Submitted to: International Congress of Plant Physiology
Publication Type: Proceedings
Publication Acceptance Date: May 15, 2003
Publication Date: August 1, 2004

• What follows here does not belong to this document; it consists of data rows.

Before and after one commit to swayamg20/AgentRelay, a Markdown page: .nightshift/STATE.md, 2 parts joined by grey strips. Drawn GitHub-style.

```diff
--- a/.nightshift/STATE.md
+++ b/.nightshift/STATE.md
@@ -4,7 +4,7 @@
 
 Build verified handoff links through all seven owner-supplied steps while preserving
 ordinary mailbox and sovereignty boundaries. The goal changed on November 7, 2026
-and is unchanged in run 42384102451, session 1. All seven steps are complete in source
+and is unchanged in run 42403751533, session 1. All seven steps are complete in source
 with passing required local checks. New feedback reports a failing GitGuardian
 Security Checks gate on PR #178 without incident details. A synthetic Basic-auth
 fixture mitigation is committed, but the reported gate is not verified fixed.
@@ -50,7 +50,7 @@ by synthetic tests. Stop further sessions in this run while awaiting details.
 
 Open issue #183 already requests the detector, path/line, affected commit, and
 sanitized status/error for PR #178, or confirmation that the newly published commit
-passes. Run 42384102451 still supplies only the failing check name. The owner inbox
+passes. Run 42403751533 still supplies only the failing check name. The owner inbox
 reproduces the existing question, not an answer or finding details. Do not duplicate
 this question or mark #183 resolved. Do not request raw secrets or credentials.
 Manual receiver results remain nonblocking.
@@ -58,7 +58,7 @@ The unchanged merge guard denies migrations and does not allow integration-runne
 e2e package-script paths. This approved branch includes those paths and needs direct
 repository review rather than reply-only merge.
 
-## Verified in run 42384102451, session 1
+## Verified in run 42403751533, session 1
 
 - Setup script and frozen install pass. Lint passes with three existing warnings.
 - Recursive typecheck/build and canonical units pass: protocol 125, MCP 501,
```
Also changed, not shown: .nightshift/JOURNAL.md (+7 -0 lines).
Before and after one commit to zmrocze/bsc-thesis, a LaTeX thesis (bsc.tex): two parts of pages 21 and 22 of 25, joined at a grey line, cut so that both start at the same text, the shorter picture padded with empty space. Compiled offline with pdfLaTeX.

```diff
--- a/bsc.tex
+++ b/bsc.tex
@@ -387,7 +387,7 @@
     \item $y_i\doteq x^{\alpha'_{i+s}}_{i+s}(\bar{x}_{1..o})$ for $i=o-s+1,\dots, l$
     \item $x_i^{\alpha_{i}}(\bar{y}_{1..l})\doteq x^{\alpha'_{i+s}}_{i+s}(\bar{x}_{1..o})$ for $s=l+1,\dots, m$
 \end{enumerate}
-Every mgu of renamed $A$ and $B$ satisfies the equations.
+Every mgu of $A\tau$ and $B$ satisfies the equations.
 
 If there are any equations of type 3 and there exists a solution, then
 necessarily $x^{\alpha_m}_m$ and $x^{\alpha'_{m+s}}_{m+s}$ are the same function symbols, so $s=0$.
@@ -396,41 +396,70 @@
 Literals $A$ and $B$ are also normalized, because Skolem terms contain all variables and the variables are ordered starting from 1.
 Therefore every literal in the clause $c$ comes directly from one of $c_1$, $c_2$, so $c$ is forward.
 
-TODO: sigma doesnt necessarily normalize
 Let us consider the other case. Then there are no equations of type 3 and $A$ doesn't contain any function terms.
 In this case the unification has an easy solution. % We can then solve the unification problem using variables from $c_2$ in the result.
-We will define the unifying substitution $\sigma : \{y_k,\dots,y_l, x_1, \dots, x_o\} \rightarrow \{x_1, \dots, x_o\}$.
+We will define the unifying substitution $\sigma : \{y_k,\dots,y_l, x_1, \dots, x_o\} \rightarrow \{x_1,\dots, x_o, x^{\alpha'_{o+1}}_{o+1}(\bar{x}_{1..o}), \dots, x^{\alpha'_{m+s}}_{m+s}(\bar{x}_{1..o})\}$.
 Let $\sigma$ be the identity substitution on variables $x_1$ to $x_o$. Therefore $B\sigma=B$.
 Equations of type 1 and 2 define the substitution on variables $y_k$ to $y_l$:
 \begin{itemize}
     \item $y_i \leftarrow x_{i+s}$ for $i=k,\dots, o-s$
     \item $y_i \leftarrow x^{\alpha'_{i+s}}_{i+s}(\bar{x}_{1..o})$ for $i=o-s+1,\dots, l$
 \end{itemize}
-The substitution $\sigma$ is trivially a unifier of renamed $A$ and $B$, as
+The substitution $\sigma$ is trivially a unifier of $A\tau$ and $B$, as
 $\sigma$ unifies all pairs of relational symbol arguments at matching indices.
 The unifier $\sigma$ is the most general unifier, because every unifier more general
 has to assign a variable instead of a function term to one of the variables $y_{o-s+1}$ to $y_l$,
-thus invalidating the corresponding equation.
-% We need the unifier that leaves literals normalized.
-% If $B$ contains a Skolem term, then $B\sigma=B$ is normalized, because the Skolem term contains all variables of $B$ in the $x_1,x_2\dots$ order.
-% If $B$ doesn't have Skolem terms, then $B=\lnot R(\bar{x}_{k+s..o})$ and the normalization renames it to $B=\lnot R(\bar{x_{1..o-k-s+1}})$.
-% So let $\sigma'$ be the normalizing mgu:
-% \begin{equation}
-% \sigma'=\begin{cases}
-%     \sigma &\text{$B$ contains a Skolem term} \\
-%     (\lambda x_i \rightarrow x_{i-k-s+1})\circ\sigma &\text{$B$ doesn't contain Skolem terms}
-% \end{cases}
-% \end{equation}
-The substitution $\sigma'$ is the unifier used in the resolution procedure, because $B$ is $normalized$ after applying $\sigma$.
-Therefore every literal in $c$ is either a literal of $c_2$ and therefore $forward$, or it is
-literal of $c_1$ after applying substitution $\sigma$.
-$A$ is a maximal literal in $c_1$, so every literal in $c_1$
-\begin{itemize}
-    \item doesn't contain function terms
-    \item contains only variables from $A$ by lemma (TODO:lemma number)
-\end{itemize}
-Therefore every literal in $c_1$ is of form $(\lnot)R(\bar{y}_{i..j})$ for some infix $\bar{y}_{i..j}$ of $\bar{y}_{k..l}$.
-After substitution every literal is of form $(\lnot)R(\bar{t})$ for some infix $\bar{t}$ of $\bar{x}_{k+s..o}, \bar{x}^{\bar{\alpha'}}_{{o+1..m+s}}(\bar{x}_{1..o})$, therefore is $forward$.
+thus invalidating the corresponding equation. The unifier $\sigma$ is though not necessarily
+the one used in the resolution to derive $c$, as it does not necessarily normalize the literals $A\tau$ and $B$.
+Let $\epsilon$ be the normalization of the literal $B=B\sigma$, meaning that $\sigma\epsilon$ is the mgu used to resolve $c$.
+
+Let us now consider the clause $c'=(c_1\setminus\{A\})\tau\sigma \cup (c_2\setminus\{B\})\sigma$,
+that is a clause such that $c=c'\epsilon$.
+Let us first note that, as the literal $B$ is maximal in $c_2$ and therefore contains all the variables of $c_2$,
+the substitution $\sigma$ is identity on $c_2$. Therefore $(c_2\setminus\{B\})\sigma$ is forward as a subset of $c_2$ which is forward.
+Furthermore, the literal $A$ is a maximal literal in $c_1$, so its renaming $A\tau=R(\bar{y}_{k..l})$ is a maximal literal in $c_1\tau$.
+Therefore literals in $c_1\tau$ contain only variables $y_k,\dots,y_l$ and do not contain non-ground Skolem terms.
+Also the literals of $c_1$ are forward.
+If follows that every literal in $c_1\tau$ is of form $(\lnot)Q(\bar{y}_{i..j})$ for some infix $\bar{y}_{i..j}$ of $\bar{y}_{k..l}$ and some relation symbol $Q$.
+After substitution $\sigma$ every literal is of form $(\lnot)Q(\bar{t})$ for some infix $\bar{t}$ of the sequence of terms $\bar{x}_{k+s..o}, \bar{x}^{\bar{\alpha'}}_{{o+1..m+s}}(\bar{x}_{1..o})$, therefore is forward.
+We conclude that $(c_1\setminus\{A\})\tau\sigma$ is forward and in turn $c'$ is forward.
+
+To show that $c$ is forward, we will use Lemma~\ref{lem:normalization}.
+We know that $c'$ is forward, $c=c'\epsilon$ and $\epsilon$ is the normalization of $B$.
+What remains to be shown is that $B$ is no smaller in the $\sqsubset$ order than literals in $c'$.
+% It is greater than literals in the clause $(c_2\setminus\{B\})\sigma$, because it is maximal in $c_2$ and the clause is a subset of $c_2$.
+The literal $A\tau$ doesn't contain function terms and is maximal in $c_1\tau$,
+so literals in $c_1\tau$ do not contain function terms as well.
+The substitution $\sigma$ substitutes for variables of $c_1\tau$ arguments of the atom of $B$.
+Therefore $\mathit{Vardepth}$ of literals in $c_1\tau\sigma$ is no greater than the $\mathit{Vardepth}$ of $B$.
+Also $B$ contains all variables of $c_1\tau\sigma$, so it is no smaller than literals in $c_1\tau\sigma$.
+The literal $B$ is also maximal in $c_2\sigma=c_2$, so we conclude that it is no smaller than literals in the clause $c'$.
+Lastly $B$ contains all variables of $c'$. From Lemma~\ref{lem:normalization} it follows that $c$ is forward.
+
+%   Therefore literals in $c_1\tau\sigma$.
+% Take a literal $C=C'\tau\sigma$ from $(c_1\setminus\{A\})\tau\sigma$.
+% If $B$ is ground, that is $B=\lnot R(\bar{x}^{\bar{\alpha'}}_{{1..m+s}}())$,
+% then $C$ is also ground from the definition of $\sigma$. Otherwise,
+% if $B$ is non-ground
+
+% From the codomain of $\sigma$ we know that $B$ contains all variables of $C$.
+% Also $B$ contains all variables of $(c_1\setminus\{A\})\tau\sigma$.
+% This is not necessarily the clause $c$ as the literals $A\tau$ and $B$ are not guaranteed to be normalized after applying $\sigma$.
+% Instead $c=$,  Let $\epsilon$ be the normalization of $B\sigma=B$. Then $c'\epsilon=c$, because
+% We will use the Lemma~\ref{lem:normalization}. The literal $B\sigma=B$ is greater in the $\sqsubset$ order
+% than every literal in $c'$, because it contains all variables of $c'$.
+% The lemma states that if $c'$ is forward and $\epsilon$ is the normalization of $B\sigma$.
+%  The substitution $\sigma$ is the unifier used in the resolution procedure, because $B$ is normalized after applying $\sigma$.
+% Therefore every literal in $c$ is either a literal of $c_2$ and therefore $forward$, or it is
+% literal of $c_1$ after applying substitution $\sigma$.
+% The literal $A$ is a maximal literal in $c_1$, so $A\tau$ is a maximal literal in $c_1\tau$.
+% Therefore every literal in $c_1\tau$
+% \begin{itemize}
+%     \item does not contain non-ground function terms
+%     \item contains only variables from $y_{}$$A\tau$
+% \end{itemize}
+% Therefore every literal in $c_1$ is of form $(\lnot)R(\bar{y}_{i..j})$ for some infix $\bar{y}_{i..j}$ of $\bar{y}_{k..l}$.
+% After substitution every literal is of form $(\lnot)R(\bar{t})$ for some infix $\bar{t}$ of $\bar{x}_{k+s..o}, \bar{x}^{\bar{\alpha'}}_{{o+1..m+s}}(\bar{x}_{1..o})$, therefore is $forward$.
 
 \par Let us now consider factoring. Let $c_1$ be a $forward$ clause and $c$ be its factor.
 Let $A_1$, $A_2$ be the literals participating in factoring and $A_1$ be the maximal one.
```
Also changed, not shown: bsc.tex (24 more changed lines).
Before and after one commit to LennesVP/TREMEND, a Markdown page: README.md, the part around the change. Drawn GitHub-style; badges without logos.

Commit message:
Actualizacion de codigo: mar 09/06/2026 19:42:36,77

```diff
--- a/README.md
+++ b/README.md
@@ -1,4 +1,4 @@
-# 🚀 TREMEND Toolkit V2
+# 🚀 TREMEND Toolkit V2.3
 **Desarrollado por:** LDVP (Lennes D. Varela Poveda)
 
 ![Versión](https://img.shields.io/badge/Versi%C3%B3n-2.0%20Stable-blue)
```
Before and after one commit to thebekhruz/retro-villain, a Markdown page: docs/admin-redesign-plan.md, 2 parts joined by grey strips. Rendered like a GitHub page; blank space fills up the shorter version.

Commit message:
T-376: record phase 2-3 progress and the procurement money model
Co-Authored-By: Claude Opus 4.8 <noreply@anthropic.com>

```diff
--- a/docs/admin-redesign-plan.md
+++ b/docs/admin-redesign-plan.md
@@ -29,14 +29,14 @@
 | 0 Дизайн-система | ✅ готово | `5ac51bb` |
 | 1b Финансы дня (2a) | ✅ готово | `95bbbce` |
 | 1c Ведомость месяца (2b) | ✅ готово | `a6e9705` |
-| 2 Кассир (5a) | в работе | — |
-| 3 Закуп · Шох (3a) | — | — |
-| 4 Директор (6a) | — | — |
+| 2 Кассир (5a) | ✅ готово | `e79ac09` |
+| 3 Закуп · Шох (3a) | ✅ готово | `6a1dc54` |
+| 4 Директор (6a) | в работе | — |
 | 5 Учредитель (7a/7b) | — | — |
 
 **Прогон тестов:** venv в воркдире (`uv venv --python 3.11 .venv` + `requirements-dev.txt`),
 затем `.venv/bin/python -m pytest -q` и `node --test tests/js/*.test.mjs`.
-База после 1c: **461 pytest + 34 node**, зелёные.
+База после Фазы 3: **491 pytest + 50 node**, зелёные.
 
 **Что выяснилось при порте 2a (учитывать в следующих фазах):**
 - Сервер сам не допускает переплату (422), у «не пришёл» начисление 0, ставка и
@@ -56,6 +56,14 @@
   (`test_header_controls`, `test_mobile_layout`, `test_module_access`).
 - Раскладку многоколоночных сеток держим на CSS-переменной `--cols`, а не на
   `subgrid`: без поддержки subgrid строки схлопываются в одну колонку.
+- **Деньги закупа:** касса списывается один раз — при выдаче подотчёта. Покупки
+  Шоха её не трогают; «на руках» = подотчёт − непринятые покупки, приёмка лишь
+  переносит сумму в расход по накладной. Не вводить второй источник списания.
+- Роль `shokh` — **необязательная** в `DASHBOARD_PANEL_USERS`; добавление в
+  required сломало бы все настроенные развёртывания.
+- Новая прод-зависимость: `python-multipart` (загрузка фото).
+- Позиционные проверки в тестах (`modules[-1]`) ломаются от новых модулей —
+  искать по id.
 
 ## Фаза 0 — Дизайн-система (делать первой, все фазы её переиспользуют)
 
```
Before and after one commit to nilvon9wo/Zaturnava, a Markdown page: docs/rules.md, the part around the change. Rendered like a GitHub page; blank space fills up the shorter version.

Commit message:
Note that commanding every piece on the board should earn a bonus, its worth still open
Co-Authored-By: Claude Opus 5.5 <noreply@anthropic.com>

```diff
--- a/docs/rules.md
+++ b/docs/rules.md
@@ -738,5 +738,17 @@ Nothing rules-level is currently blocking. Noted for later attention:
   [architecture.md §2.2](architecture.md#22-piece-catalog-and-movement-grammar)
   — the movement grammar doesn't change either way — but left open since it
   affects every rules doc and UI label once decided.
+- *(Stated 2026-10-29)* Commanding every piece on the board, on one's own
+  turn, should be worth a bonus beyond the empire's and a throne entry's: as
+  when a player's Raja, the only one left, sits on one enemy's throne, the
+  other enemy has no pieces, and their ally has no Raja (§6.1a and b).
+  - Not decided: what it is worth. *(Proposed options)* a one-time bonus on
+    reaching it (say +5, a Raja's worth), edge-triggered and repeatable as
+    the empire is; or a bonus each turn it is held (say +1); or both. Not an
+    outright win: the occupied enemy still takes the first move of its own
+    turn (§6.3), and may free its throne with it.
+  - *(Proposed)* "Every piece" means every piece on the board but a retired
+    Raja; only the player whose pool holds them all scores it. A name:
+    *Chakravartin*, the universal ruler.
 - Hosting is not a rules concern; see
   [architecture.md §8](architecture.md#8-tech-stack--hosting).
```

Citation: Ort, D.R. 2004, 1-10. Constracting mechanisms responsible for chilling-induced inhibition of photosynthesis in warm climate crop plants. Indian Journal of Plant Physiology 2003 (Special Issue). Technical Abstract: Many of the most important agronomic species grown in temperate regions of the world have evolutionary origins in warmer tropical and subtropical habitats. Unlike native temperate climate species, most of these warm climate species have very limited capacity to acclimate to cool temperatures. The cool temperature sensitivity of these crops plays a central role in determining the growing range as well as annual variations in their economic success thus explaining the long term interest in discovering the mechanistic bases for low temperature sensitivity. It is hoped that by defining the primary chilling-induced metabolic dysfunctions in these crops that it will be possible to devise strategies to minimize the sensitivity. However, a large body of research has revealed that the relevant physiological base of chilling sensitivity depends critically on the seasonal climatic conditions of the target growing region, whether the low temperature episodes occur at night or in the light, as well as on the species of warm climate plant under consideration.